**Task:**
Work through the records below and copy every line that includes "color".

════════════════════

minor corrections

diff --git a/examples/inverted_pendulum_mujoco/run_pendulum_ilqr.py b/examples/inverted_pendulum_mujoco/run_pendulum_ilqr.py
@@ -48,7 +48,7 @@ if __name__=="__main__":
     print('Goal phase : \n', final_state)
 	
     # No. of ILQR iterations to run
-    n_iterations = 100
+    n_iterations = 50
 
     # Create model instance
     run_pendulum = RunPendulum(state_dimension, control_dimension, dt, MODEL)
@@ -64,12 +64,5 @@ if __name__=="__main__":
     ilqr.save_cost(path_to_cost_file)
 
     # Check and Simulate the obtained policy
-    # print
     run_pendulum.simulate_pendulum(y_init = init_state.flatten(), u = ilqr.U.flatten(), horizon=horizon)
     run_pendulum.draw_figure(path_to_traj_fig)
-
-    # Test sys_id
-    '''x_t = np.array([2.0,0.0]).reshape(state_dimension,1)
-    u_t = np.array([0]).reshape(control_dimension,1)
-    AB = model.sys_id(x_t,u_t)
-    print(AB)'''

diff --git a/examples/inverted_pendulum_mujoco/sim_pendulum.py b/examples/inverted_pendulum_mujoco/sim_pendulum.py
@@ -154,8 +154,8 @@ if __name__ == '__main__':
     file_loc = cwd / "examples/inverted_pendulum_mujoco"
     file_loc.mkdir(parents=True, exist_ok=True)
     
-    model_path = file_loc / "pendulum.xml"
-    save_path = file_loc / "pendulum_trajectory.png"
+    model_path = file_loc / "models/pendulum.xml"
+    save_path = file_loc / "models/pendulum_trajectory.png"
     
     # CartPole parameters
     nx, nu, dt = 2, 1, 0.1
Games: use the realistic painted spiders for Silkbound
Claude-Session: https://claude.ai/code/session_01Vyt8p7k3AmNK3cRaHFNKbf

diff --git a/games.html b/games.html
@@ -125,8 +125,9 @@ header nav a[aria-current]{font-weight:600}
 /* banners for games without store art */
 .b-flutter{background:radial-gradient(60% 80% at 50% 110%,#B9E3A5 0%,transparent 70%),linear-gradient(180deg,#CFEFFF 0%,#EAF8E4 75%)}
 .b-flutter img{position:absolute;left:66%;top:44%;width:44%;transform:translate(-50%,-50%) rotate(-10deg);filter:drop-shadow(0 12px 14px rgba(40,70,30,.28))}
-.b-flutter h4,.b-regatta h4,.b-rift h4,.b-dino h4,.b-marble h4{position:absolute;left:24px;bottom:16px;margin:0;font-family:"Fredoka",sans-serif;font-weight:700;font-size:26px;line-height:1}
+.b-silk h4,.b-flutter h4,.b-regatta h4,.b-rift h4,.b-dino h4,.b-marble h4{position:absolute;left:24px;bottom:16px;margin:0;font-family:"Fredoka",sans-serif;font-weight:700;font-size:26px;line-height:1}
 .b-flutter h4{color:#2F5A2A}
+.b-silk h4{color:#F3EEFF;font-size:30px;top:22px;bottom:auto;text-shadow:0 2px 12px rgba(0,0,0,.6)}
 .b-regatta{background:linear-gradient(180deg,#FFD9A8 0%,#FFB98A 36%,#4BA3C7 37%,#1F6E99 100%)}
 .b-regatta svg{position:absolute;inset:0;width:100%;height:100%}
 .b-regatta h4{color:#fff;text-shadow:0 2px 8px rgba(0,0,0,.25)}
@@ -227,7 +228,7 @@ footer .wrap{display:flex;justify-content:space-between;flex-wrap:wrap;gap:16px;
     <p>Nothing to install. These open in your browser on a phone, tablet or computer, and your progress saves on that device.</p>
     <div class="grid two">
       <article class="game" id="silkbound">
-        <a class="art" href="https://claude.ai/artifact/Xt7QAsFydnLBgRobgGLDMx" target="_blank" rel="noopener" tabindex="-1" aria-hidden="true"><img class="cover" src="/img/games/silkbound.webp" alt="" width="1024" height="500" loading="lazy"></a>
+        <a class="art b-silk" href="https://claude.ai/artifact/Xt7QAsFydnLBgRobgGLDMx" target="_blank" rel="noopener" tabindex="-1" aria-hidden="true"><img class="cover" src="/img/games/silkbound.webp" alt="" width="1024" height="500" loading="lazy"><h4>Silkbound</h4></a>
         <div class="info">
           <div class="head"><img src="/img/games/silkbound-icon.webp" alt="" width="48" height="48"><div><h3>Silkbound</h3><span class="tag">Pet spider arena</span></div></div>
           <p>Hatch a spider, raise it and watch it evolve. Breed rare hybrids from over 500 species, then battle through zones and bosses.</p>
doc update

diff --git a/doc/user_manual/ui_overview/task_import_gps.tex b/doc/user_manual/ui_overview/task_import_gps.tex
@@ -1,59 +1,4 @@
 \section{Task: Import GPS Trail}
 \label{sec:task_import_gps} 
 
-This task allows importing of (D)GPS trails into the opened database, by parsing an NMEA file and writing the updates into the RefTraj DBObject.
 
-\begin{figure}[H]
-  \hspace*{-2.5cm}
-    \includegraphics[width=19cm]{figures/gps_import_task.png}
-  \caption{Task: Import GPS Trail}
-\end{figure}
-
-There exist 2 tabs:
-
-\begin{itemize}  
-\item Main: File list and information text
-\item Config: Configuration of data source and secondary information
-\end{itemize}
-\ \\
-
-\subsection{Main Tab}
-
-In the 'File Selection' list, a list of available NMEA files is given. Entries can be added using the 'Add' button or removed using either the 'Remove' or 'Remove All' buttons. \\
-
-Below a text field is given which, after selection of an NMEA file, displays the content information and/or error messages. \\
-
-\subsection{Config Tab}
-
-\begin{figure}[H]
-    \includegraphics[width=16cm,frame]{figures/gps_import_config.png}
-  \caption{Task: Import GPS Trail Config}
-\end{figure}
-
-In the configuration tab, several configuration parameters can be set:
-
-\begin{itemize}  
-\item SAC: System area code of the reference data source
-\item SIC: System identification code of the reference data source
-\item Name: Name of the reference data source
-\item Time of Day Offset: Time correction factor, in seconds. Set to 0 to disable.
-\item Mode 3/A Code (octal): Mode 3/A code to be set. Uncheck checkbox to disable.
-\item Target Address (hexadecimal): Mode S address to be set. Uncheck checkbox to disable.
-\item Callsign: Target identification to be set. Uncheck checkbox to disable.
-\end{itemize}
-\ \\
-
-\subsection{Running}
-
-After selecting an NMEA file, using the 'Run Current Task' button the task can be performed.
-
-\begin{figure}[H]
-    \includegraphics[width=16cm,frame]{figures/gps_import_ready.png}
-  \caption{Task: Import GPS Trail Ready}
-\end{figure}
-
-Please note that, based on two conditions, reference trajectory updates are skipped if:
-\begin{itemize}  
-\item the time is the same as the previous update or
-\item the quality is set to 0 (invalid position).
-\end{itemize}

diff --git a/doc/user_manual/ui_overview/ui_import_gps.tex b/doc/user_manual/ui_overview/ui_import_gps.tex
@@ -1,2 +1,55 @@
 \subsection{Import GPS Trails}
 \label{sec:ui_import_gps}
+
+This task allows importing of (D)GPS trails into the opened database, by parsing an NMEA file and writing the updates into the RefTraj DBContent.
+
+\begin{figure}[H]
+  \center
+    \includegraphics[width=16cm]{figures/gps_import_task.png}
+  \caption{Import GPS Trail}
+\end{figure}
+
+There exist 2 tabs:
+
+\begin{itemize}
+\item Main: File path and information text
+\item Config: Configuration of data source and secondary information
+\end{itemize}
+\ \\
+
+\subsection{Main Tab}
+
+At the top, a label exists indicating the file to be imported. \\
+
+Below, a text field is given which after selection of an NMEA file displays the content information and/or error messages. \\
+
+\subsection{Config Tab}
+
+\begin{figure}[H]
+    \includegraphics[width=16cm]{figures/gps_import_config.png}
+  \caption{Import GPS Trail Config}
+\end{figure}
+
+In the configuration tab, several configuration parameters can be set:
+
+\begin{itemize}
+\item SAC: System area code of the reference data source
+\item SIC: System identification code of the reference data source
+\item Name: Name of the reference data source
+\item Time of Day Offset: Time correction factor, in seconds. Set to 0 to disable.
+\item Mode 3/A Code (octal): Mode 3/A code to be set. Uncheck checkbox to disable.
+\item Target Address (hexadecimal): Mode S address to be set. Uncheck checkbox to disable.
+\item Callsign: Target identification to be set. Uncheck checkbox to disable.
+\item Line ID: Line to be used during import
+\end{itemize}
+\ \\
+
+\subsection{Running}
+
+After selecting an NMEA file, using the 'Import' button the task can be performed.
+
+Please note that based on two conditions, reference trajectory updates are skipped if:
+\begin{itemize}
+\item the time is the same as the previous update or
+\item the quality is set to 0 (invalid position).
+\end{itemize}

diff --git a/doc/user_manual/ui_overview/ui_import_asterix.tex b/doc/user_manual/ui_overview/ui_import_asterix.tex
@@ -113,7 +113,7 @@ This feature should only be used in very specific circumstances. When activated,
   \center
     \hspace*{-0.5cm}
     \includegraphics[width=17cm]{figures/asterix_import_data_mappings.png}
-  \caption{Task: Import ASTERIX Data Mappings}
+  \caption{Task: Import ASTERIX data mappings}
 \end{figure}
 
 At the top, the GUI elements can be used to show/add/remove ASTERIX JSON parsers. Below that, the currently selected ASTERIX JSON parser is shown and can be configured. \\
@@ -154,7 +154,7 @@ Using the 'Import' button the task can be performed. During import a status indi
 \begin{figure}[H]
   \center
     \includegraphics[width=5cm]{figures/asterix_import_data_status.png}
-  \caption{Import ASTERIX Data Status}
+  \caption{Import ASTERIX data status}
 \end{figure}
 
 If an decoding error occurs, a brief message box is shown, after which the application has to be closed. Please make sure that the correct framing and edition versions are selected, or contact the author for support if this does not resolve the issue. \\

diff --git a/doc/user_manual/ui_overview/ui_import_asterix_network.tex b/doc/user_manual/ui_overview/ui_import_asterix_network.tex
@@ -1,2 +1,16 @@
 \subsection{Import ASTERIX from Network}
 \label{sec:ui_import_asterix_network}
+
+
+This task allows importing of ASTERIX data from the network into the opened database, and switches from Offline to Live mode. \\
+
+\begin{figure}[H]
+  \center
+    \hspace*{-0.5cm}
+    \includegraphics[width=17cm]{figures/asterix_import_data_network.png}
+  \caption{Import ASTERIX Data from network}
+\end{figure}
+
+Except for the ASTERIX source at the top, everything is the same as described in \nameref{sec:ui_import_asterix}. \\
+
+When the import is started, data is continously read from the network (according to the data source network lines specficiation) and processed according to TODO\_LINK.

════════════════════

**Your solution:**
 .b-flutter h4{color:#2F5A2A}
+.b-silk h4{color:#F3EEFF;font-size:30px;top:22px;bottom:auto;text-shadow:0 2px 12px rgba(0,0,0,.6)}
 .b-regatta h4{color:#fff;text-shadow:0 2px 8px rgba(0,0,0,.25)}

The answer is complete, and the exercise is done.